“There’s a reason [Phelps] and [Liukin] chose to train for the Beijing Olympics with PureSport and there’s a reason why they had the best athletic performances in the world last year,” stated Michael Humphrey, PureSport CEO. “PureSport is the most scientifically-sound and effective sports drink in the world and it helps athletes get more out of their performances.”“PureSport played an integral role in my success in Beijing,” Phelps said, who helped develop the drink in 2007 with John Ivy, chair of the Department of Kinesiology and Health Education at the University of Texas at Austin. “PureSport’s recovery drink helped me race at peak levels day after day at the Olympics. It makes a huge difference in terms of reducing muscle tissue damage and soreness and promoting muscle repair.”

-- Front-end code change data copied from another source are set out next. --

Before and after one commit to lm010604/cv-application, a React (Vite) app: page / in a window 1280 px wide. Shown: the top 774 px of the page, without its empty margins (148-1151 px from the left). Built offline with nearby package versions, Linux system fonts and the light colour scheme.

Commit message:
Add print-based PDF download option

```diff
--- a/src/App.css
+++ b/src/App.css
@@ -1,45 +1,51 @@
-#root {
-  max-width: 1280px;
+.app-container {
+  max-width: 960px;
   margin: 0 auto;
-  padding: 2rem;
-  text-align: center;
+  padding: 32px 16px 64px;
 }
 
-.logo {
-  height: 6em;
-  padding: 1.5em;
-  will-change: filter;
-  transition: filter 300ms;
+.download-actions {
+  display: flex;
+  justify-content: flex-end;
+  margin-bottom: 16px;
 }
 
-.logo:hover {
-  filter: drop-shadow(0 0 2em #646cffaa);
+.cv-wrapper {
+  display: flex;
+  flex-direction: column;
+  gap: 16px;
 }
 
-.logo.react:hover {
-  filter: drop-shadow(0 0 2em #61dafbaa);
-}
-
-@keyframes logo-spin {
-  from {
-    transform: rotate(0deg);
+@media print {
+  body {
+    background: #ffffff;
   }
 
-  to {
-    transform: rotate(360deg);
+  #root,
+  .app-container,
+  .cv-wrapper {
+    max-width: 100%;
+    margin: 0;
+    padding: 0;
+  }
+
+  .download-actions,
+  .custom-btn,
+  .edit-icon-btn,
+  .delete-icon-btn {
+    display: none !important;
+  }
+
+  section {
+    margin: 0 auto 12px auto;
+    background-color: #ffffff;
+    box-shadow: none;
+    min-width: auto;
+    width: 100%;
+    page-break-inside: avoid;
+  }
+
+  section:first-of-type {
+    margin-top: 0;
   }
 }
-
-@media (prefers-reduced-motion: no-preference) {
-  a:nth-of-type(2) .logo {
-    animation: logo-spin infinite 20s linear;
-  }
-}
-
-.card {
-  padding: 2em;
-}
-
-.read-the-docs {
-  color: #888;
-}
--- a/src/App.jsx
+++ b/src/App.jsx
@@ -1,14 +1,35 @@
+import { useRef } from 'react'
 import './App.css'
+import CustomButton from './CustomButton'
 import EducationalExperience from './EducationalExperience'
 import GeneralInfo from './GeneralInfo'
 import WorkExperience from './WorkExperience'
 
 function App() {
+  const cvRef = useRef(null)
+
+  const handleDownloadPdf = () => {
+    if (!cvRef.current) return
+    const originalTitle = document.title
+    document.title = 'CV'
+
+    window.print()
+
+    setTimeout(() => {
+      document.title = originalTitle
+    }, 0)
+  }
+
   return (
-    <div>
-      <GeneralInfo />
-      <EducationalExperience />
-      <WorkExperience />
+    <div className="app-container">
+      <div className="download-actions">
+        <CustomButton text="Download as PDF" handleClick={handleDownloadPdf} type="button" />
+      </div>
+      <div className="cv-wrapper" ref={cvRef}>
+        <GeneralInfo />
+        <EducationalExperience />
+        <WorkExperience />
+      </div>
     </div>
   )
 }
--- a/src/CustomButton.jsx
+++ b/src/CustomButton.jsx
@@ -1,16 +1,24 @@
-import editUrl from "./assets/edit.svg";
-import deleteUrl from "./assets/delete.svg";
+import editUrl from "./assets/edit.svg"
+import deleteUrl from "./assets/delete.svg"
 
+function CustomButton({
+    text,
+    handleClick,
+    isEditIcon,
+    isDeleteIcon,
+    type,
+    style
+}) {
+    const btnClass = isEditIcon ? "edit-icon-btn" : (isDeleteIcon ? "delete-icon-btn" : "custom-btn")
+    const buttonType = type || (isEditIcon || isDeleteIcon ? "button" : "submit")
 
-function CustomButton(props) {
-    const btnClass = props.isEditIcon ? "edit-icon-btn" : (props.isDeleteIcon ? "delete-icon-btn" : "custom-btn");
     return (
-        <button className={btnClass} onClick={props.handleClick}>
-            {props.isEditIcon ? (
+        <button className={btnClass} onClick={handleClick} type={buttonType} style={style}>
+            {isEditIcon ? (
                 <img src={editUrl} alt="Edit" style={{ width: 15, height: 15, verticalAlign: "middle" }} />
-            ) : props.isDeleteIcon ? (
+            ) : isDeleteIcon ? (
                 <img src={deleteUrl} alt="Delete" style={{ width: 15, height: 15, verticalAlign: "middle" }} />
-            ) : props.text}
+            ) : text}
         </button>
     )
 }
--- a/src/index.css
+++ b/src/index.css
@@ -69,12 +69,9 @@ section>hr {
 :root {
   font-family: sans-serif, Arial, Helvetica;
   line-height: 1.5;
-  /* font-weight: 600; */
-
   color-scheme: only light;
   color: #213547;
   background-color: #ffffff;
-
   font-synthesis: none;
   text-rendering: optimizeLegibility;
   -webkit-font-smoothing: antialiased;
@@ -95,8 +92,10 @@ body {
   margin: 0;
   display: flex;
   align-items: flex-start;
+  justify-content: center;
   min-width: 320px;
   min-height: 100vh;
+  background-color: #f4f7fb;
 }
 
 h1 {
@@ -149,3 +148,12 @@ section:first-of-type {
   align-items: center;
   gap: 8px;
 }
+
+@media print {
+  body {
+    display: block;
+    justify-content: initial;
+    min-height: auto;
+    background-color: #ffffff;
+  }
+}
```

PureSport is formulated with a 2.67-to-1 carbohydrate-to-protein ratio, which is an ideal ratio for muscle performance, Humphrey said.
The 2009 ESPY Awards will air on ESPN on July 19.
WHO to stop disclosing global tables of confirmed H1N1 cases; will continue to document pandemic
GENEVA The World Health Organization announced on Thursday it would no longer provide the global tables showing the numbers of confirmed cases for all countries. However, as part of continued efforts to document the global spread of the H1N1 pandemic, regular updates will be provided describing the situation in the newly affected countries.
“At this point, further spread of the pandemic, within affected countries and to new countries, is considered inevitable,” WHO stated. “The 2009 influenza pandemic has spread internationally with unprecedented speed. In past pandemics, influenza viruses have needed more than six months to spread as widely as the new H1N1 virus has spread in less than six weeks,” making it extremely difficult for countries to try and confirm novel H1N1 infections through laboratory testing.
The novel H1N1 pandemic has been characterized, to date, by the mildness of symptoms in the overwhelming majority of patients, who usually recover, even without medical treatment, within a week of the onset of symptoms, WHO stated. But countries still need to be on guard for signals indicating a more virulent, or more deadly strain, such as spikes in rates of absenteeism from schools or workplaces or a surge in emergency department visits.